Congress reconvenes — then adjourns — with no end to shutdown in sight

Lawmakers reconvened for a brief pro-forma session only Thursday, effectively pushing the possibility of a resolution into next week at the earliest.
Image: The Capitol after the government shutdown on Dec. 22, 2018.
Congress met briefly Thursday, with no votes scheduled in either chamber and no sign of serious negotiations between the partiesJim Lo Scalzo / EPA

Breaking News Emails

Get breaking news alerts and special reports. The news and stories that matter, delivered weekday mornings.
SUBSCRIBE
By Alex Seitz-Wald

WASHINGTON — The partial government shutdown stretched into its sixth day Thursday, but there was little sense of urgency on Capitol Hill to resolve the impasse as Congress reconvened for a pro-forma session that ended as quickly as it began.

With no votes scheduled in either chamber and no sign of serious negotiations between the parties, the shutdown is now widely expected to continue into the New Year, when the incoming Democratic House majority will have a stronger hand to deal with President Donald Trump and his demand for a border wall with Mexico.

The still-Republican controlled House was gaveled into session for less than two minutes as Rep. Jim McGovern, D-Mass., yelled out in a futile attempt to make a motion, before being quickly shut down in an otherwise empty House chamber.

The Senate likewise met for a brief pro-forma session before going into recess until New Year’s Eve.

On Twitter, President Donald Trump railed against “Democrats OBSTRUCTION of the desperately needed Wall,” a day after delivering a similar message during a surprise visit to U.S. troops in Iraq.

And his re-election campaign sought to get something out of the impasse, texting and emailing supporters to ask them to “Donate to be an Official Build the Wall Member.”

Let our news meet your inbox. The news and stories that matters, delivered weekday mornings.

“The Administration understands this crisis and made a reasonable, common-sense solution to Democrats five days ago — we've not received a single response,” White House Press Secretary Sarah Sanders said in a statement. “The only rational conclusion is that the Democrat Party is openly choosing to keep our government closed to protect illegal immigrants rather than the American people. The President does not want the government to remain shut down, but he will not sign a proposal that does not first prioritize our county’s safety and security.”

Democrats have shown no interest in conceding to Trump’s insistence that any new government funding bill include $5 billion for his border wall.

Instead, they seem content to wait until Jan. 3, when their new majority in the House will take hold and they can pass a more favorable funding bill or reopen negotiations with a stronger hand — although any House measure would still need to be passed by the Senate and signed into law by President Trump.

"Democrats have offered Republicans three options to re-open government that all include funding for strong, sensible, and effective border security — but not the President's immoral, ineffective and expensive wall," Drew Hammill, spokesperson for Rep. Nancy Pelosi, D-Calif., who is expected to be elected speaker, said in a statement. "With the House Majority, Democrats will act swiftly to end the Trump Shutdown, and will fight for a strategic, robust national security policy, including strong and smart border security, and strong support for our service members and veterans."

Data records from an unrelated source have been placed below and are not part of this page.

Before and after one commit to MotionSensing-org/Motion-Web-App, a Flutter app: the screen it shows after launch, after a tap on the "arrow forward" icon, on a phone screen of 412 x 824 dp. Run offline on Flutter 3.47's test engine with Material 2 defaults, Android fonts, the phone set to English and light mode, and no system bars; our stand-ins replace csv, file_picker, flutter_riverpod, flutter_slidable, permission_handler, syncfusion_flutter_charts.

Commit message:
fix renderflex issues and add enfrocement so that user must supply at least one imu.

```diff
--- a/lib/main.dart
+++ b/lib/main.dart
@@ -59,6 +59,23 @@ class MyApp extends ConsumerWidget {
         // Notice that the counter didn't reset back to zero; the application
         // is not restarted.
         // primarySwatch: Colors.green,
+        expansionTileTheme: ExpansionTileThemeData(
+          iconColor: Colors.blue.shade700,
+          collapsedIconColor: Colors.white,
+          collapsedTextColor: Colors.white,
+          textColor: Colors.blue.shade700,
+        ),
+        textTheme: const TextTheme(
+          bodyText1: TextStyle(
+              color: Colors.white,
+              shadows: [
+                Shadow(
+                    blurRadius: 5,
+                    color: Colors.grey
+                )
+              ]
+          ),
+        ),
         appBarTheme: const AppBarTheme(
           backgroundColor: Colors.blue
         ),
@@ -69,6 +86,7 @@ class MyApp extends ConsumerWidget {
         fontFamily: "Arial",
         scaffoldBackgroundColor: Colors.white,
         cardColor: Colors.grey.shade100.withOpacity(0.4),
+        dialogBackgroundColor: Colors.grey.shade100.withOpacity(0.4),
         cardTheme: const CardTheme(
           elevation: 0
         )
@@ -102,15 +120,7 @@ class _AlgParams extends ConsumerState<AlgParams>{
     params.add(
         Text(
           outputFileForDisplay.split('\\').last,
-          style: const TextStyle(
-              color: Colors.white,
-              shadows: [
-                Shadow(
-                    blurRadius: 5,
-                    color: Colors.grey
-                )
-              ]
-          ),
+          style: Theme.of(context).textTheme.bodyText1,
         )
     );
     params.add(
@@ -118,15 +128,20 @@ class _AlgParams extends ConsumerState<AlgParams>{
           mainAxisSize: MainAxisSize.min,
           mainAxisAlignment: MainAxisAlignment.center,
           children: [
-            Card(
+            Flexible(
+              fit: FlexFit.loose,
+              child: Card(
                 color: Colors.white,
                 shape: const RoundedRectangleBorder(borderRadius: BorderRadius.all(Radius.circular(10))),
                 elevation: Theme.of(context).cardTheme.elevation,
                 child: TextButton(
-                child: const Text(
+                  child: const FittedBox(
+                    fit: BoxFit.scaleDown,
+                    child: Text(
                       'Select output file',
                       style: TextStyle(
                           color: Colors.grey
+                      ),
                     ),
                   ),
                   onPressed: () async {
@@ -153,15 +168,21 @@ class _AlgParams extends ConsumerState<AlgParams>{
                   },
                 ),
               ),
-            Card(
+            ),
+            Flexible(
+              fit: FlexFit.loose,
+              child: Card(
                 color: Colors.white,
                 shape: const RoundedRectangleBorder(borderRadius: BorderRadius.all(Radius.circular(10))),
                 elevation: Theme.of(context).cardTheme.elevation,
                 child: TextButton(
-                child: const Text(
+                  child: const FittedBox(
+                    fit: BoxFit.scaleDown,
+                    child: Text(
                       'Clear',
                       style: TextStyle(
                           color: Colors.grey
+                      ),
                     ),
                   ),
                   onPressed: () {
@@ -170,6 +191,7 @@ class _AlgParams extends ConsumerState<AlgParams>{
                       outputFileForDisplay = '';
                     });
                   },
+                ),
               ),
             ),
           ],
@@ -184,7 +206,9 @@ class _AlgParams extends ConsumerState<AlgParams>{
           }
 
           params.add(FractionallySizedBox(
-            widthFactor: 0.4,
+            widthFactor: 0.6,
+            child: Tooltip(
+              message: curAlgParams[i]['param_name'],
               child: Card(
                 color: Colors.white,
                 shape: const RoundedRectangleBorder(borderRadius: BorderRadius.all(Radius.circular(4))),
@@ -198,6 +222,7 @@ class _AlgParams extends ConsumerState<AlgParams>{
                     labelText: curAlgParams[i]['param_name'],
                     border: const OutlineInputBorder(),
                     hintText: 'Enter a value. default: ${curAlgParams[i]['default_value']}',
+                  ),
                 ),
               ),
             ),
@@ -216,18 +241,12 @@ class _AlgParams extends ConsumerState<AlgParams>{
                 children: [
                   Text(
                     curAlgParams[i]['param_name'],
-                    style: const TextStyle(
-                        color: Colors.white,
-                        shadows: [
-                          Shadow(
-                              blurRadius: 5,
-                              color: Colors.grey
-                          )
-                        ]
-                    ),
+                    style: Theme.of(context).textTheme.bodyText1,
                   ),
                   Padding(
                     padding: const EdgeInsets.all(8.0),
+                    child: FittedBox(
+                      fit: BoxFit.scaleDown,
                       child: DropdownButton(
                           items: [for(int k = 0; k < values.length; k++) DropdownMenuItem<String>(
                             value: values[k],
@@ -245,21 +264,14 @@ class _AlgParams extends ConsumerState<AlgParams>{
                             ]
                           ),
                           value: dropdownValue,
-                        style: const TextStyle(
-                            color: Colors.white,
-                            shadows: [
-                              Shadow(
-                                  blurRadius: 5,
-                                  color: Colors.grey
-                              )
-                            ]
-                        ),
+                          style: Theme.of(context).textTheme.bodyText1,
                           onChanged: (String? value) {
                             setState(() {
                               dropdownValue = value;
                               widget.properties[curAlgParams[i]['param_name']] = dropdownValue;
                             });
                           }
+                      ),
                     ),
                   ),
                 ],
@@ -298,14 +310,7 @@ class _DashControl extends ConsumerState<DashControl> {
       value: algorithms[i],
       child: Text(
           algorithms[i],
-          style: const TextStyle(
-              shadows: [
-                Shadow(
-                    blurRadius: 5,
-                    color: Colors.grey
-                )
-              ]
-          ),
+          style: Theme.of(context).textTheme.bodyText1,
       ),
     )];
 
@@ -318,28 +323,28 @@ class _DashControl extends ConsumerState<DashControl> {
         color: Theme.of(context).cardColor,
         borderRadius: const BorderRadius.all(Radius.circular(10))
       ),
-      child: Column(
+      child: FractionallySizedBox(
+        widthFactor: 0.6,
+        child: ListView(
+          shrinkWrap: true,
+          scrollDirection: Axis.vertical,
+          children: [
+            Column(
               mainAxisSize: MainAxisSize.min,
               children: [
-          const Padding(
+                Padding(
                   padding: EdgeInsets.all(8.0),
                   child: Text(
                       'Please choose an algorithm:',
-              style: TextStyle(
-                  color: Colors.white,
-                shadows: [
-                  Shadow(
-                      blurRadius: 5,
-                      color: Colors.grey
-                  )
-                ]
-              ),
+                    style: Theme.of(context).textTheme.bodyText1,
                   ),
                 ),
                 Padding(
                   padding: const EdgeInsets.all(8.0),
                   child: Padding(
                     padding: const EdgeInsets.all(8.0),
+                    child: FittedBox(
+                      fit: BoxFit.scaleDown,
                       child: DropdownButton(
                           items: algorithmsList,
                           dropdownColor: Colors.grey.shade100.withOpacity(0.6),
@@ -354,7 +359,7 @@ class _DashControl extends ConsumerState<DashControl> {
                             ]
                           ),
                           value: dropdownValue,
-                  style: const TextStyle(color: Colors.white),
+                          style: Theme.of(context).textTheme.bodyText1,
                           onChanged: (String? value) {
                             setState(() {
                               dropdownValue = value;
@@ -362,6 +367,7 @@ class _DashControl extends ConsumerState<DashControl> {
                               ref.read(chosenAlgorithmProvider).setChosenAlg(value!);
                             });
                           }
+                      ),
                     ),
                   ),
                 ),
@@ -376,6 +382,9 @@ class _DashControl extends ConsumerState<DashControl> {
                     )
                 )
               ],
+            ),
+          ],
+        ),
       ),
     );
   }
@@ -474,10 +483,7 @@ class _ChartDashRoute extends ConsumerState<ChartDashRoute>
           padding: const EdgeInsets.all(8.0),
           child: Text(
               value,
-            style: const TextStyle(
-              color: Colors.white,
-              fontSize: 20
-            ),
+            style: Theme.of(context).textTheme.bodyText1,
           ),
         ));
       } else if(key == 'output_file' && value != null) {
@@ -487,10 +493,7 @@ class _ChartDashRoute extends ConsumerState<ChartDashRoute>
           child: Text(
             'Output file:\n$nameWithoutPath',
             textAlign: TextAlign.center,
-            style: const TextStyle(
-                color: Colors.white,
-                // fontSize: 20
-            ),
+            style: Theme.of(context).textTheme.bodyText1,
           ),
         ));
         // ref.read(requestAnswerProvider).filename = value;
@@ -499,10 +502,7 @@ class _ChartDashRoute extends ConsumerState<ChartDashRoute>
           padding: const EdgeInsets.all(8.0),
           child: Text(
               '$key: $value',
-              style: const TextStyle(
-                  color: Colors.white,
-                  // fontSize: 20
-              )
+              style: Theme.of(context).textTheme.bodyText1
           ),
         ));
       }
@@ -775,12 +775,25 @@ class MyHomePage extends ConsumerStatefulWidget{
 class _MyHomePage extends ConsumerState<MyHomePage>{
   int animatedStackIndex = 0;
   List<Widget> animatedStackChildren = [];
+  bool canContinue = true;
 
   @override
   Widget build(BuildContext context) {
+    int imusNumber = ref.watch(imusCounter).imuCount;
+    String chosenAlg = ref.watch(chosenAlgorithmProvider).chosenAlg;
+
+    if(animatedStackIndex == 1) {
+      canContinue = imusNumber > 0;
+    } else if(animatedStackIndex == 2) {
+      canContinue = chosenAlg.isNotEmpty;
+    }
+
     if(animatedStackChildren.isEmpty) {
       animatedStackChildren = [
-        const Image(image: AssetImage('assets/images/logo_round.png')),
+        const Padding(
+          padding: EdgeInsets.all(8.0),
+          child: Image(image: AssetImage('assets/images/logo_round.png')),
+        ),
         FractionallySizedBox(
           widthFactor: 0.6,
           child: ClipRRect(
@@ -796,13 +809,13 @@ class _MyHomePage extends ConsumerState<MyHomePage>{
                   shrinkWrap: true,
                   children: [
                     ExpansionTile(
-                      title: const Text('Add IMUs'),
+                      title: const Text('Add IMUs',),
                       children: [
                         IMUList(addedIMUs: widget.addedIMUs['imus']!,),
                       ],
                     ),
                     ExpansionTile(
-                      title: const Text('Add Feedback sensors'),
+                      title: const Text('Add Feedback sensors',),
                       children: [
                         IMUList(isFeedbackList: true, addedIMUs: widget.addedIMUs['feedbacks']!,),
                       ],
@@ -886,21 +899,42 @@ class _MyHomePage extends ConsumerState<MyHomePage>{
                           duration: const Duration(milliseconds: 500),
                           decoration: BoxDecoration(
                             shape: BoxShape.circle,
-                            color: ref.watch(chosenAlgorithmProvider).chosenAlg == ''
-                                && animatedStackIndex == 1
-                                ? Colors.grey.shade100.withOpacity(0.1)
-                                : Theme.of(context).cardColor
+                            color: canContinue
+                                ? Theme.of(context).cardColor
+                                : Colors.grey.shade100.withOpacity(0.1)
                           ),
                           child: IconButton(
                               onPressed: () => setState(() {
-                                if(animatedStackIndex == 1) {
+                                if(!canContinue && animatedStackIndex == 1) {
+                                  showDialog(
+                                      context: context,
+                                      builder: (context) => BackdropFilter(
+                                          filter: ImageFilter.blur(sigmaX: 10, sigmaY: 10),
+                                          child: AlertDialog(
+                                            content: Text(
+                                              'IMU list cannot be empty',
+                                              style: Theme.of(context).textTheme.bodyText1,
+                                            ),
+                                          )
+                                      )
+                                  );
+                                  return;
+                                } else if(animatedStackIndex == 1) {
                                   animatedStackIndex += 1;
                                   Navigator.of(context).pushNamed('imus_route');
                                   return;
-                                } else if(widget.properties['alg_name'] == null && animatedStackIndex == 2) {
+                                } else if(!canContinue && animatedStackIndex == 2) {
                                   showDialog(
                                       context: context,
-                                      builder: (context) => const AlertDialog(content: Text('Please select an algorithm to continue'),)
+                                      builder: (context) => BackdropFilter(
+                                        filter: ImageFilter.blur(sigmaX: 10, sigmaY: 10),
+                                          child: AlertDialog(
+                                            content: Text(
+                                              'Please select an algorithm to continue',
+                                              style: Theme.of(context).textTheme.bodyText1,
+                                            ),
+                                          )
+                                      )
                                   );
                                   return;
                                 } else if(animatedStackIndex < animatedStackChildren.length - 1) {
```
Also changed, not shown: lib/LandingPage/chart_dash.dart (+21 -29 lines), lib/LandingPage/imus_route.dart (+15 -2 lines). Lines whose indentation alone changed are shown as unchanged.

Pelosi herself has pointed to the expected shift in the negotiating dynamic as Democrats prepare to assume the House majority. “He's already backed off of the cement — now he's down to, I think, a beaded curtain or something,” she said of the border wall in an interview this week with USA Today.

The outgoing Republican majority is laying relatively low as well, with many lawmakers remaining back home for the Christmas break and few returning to Washington Thursday.

Majority Whip Rep. Steve Scalise, R-La., whose job it is to make sure members show up for votes, advised lawmakers Thursday that “no votes are expected in the House this week,” and kicked the ball back into the Senate’s court.

At the tail end of a holiday week, the Capitol complex’s marble halls were deserted, its subways ran empty, and by noon, a stack of newspapers remained uncollected outside Senate Majority Leader Mitch McConnell’s door.

"If I were them, and I were leaving, I wouldn't want to leave a mess behind," McGovern said of the outgoing GOP majority in an interview off the House floor. "They seem totally content to leave this place in total chaos."

Government shutdowns, once seen as a major crises, have become more common, with three this year alone — with the impact of the current stoppage limited by the fact that it involves just nine government departments, with some critical agencies such as the Department of Defense fully funded by a previous bill.

Experience with past shutdowns has lessened the effect on the public as well, with workarounds already established, such as having states foot the bill for National Park staffing while the government is not fully operating.

The biggest impact may be on government employees, hundreds of thousands of whom have either been furloughed or forced to work without pay, along with federal contractors who perform services like cleaning the Smithsonian museums.

But the plight of bureaucrats, who tend to be far from the most politically sympathetic group of Americans, does not appear to be much motivation for politicians to resolve the conflict.

"Do the Dems realize that most of the people not getting paid are Democrats?" the president tweeted Thursday morning, without offering evidence to support his claim.